Cisco warranty CDs send users to malicious web site

Cisco warranty CDs send users to malicious web site

Summary: Cisco warns that some warranty CD-ROMs contain a malicious surprise.

TOPICS: Security, Cisco, Malware

Cisco has shipped warranty CDs with links to a third-party website known to be a malware repository.

In an advisory, the switching and routing company said the infected CD-ROMs were shipped between the period of December 2010 until August 2011.

"When the CD is opened with a web browser, it automatically and without warning accesses this third-party website. Additionally, on computers where the operating system is configured to automatically open inserted media, the computer's default web browser will access the third-party site when the CD is inserted, without requiring any further action by the user," Cisco warned.

Cisco downplayed the direct risk to end users:follow Ryan Naraine on twitter

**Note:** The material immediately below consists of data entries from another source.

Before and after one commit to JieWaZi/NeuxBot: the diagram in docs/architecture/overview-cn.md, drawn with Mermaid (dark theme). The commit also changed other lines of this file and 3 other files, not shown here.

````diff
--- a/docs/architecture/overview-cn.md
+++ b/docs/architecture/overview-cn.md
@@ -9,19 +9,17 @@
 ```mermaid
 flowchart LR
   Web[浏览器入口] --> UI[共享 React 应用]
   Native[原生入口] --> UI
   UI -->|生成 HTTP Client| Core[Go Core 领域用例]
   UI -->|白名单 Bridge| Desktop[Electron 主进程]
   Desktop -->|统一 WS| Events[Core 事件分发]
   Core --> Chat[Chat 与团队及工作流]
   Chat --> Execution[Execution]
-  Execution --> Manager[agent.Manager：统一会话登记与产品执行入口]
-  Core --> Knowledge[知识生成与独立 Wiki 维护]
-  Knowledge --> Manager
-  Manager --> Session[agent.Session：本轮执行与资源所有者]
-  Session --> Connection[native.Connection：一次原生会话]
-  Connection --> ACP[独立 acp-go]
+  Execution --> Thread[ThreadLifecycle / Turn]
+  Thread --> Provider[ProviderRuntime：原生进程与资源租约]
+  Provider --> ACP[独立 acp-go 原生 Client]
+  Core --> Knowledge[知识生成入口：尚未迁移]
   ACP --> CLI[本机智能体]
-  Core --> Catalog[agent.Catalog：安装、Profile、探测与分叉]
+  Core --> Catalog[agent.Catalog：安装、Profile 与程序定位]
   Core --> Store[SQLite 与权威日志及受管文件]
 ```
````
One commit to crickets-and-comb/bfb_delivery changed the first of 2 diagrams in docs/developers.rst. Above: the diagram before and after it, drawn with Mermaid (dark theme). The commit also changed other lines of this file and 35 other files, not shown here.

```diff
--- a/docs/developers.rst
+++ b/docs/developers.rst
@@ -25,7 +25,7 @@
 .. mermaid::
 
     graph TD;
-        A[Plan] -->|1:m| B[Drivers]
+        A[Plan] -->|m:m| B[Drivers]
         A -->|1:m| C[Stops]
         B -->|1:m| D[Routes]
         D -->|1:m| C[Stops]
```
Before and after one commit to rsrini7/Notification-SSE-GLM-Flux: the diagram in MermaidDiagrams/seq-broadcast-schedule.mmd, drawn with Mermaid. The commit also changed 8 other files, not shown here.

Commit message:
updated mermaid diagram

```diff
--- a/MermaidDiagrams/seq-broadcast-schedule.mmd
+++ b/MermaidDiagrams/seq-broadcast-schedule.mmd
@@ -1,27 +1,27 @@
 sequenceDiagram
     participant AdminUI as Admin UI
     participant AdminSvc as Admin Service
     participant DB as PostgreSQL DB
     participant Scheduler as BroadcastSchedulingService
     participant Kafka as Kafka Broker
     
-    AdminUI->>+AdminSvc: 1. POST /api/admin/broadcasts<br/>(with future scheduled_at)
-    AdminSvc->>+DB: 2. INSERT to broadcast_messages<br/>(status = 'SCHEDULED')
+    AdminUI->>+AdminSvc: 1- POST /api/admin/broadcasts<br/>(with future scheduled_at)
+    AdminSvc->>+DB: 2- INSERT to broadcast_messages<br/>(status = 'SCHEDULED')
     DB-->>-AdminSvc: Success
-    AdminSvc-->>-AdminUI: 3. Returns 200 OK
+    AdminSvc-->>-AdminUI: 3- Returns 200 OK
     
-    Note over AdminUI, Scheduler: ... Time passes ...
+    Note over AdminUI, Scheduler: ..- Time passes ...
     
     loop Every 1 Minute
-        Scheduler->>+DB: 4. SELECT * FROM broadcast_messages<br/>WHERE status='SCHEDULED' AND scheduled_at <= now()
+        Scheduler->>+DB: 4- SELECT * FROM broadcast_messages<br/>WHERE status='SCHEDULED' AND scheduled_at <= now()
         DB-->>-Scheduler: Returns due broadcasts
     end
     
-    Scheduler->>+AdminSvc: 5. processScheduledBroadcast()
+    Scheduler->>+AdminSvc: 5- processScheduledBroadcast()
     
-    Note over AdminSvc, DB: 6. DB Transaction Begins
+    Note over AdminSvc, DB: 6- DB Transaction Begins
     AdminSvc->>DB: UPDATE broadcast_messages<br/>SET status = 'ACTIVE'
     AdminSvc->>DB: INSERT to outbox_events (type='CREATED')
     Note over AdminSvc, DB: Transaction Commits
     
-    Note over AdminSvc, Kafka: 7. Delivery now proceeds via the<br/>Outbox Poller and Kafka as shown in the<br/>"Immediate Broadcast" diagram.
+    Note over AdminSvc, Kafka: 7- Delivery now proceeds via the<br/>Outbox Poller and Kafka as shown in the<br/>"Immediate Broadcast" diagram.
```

To the best of our knowledge, starting from December 2010 until the time of this document's publication on August 3, 2011, customers were never in a position to have their computer compromised by using the CDs provided by Cisco. Additionally, the third-party site in question is currently inactive as a malware repository, so customers are not in immediate danger of having their computers compromised. However, if this third-party web site would become active as a malware repository again, there is a potential that users could infect their operating system by opening the CD with their web browser.

The advisory contains a list of CDs affected by this incident.

Topics: Security, Cisco, Malware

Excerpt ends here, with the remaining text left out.